**Work order**. Determine how many lines in the entries below contain "docs", and output only that number.

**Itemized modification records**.
☆ ☆ ☆ ☆ ☆ ☆ ☆

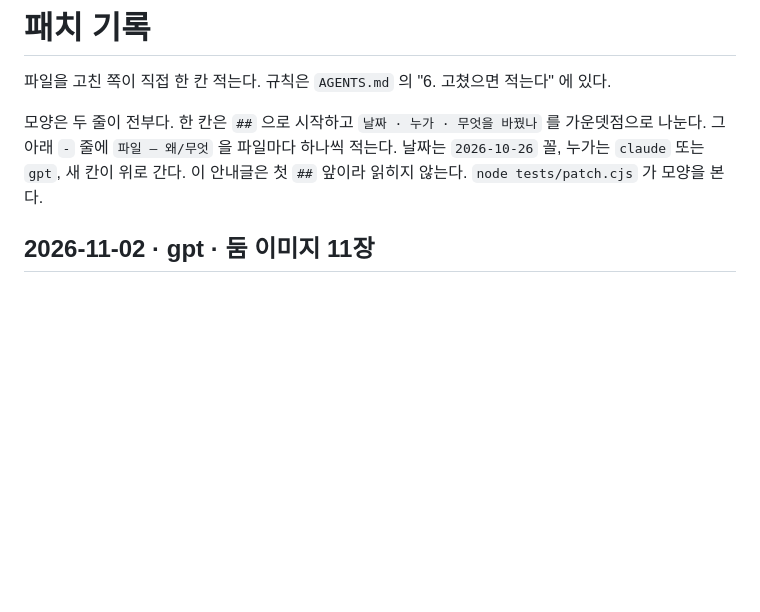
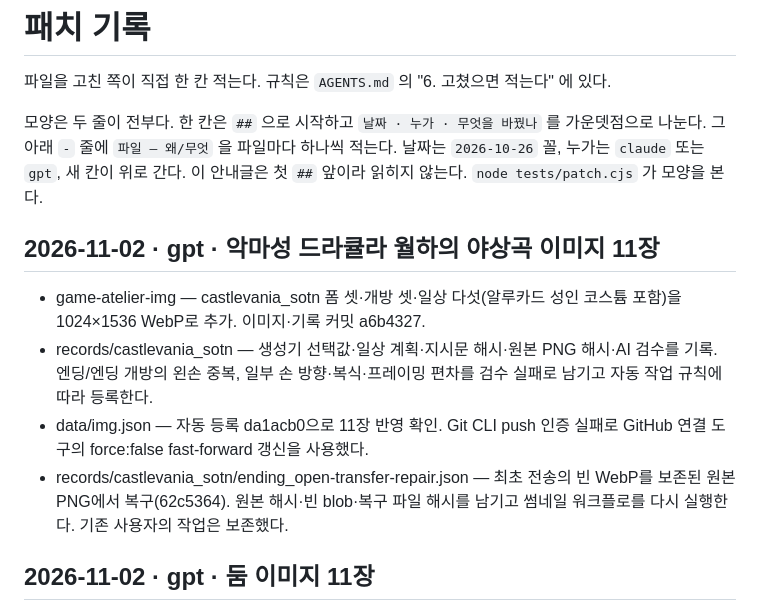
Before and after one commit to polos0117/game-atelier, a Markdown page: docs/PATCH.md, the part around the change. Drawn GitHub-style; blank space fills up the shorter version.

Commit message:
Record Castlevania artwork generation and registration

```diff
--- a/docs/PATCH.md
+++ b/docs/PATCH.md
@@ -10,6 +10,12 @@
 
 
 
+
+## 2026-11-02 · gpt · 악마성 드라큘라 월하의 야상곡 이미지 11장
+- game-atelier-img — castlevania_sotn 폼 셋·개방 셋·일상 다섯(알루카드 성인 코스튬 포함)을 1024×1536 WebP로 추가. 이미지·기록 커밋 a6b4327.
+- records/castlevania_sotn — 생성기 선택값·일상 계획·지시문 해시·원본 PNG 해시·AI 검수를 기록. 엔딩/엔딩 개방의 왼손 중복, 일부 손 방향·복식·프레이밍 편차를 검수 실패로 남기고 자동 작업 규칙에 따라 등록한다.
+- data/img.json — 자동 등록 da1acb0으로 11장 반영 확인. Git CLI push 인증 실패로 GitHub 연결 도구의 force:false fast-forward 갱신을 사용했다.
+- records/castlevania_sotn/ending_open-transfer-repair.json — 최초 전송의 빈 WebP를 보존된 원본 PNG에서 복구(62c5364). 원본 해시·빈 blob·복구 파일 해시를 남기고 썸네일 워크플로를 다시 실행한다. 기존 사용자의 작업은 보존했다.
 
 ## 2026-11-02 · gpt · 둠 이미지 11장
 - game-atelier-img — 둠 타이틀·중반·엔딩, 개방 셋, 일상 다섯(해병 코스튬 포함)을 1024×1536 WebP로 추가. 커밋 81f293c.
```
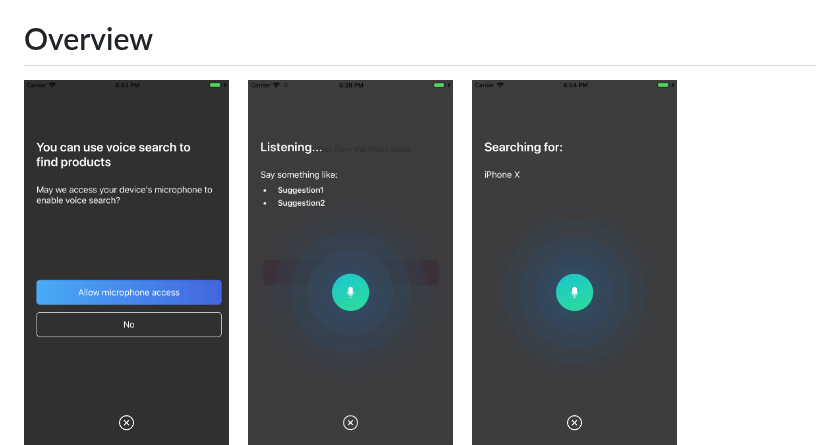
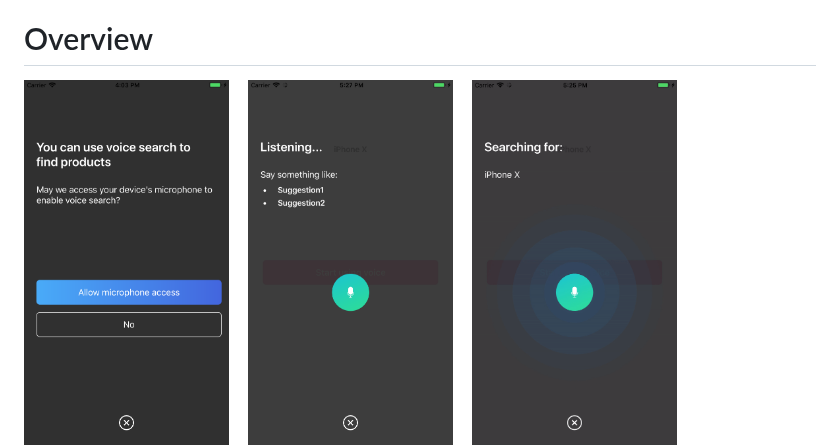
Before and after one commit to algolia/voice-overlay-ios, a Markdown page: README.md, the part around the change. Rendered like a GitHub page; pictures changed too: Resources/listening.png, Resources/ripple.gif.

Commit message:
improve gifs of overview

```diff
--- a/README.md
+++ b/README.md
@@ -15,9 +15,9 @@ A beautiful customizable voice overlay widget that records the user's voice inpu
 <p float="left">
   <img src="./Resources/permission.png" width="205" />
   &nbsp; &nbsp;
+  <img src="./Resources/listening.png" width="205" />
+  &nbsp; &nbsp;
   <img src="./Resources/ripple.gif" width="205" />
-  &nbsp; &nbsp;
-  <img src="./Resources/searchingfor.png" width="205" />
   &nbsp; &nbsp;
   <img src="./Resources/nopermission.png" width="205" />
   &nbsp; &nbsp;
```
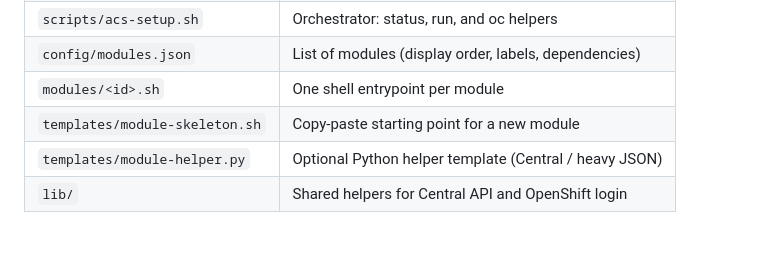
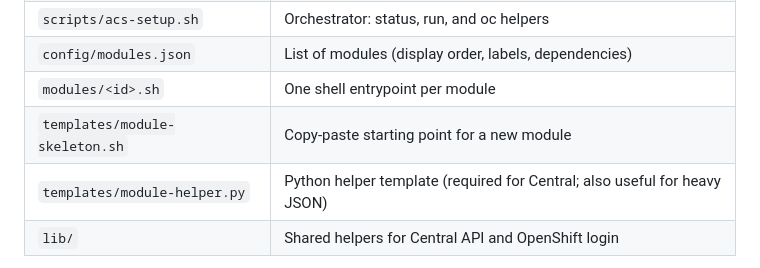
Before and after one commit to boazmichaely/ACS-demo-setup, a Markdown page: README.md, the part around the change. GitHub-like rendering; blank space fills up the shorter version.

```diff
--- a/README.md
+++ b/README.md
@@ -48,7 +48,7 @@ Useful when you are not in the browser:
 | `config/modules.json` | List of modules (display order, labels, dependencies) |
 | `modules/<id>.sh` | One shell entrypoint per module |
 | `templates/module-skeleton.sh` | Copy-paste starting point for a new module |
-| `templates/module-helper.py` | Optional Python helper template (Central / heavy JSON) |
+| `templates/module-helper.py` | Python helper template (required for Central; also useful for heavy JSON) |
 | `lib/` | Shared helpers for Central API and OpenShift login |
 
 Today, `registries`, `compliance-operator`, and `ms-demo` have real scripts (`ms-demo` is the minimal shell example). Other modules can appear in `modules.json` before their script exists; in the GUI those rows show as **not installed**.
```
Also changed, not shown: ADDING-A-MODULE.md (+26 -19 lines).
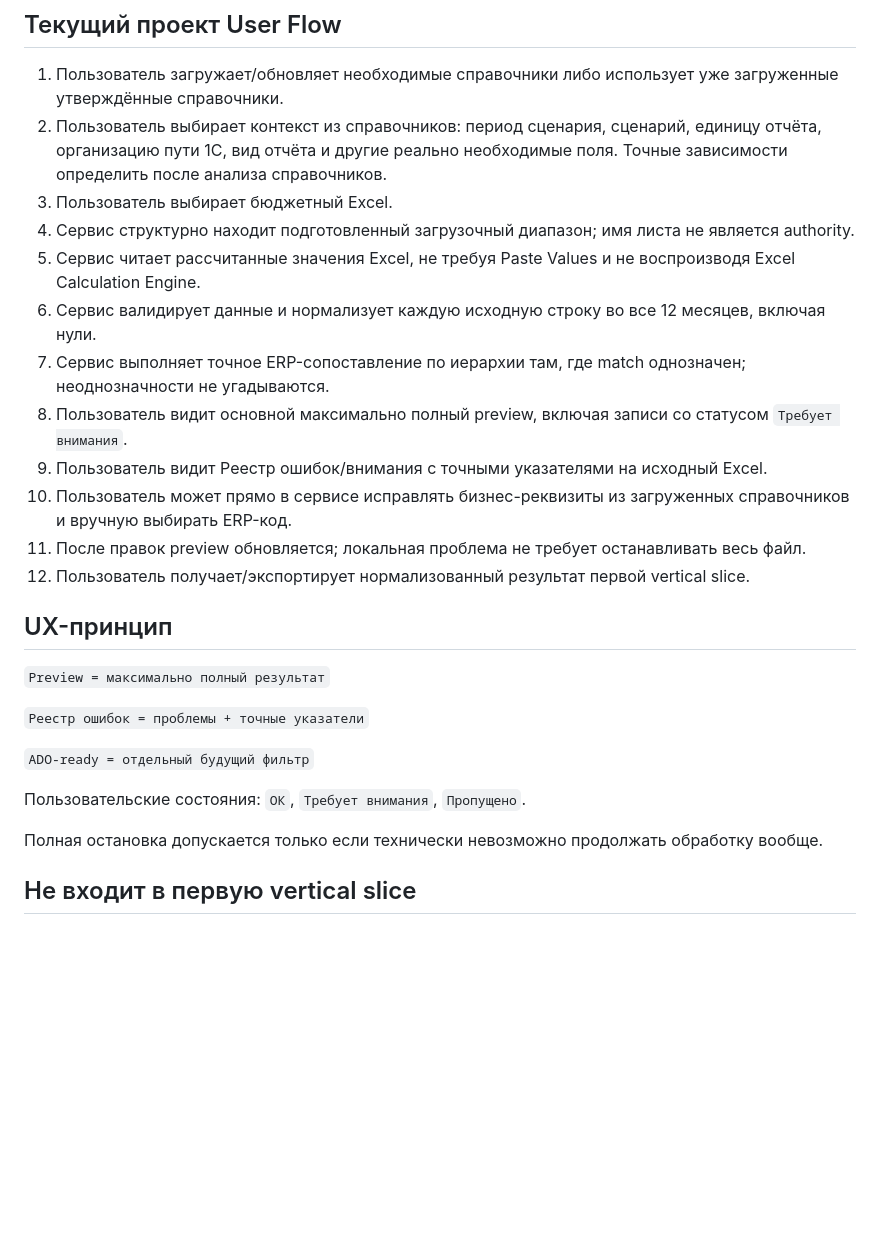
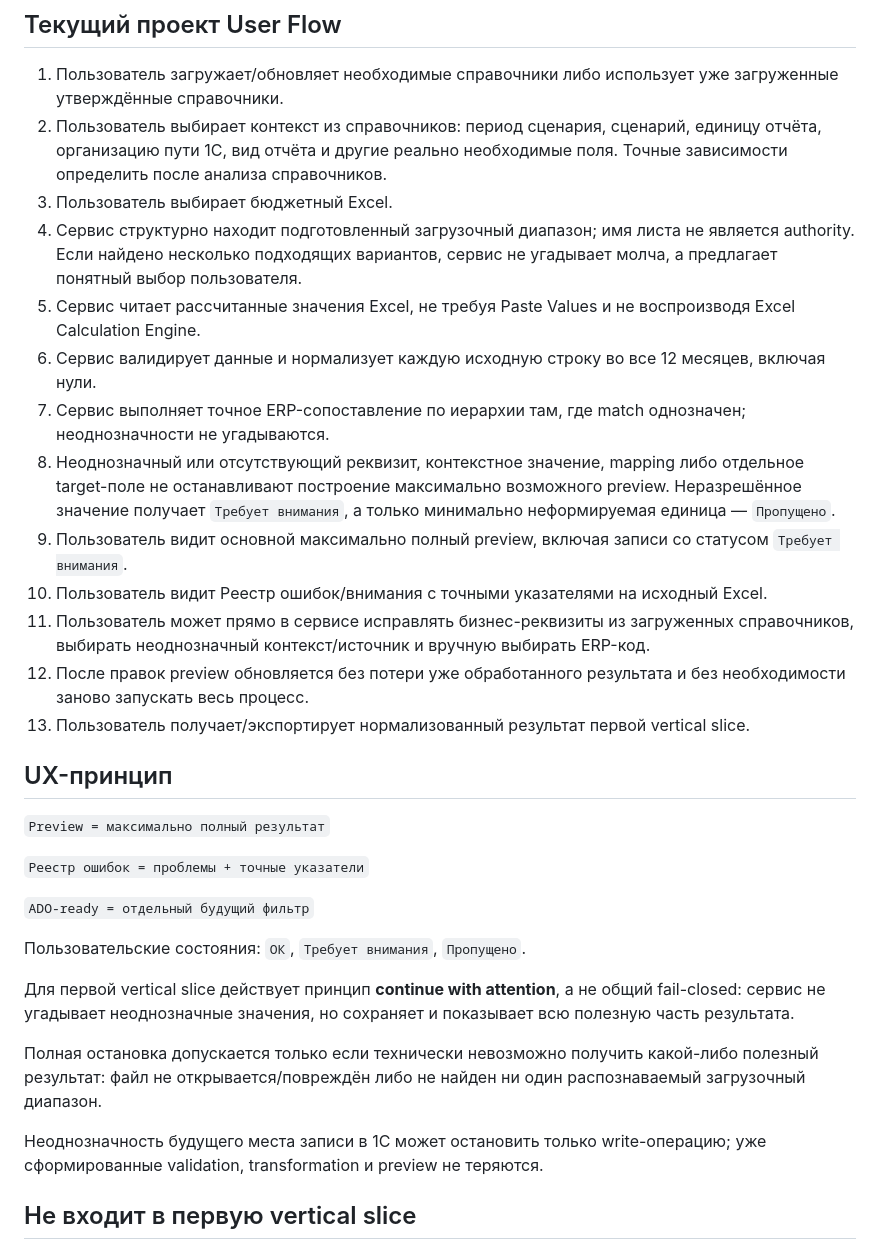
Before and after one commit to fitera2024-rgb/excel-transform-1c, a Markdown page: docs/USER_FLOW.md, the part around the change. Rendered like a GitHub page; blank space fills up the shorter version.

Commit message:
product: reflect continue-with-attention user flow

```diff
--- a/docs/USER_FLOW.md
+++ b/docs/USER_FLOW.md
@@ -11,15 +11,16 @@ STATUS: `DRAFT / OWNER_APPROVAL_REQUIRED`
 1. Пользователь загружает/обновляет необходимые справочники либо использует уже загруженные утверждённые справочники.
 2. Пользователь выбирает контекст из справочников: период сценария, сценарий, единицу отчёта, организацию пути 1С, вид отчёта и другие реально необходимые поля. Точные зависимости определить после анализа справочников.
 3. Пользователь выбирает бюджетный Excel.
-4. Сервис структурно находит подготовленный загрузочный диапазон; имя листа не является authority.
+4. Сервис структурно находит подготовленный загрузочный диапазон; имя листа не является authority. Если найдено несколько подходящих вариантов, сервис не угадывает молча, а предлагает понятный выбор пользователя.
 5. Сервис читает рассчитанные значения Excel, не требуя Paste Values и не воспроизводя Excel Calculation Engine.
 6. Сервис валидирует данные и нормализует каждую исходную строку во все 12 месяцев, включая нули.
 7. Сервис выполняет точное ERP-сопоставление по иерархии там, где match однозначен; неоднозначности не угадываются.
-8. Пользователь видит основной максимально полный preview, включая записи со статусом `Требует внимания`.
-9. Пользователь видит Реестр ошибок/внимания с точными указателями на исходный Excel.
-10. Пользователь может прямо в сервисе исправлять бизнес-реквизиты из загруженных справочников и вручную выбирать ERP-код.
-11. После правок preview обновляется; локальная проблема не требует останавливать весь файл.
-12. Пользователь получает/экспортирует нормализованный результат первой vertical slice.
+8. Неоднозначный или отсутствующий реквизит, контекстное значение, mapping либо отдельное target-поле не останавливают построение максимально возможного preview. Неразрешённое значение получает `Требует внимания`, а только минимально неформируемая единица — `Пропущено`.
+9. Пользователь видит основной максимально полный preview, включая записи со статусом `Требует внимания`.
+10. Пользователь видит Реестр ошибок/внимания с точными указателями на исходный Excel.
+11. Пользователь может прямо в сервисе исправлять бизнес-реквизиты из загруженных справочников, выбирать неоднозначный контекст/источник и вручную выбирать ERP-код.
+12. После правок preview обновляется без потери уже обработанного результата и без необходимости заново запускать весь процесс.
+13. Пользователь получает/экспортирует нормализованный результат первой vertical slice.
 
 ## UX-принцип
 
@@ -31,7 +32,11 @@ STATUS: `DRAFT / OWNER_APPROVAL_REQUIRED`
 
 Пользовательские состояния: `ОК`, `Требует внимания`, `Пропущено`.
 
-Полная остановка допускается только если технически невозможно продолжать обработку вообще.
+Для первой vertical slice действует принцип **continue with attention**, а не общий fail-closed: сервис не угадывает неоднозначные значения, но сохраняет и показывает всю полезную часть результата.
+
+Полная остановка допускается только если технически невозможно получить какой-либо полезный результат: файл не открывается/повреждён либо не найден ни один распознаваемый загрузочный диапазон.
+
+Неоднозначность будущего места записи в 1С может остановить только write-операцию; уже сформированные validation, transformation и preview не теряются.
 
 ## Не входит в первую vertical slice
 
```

☆ ☆ ☆ ☆ ☆ ☆ ☆

**Finished task**. 6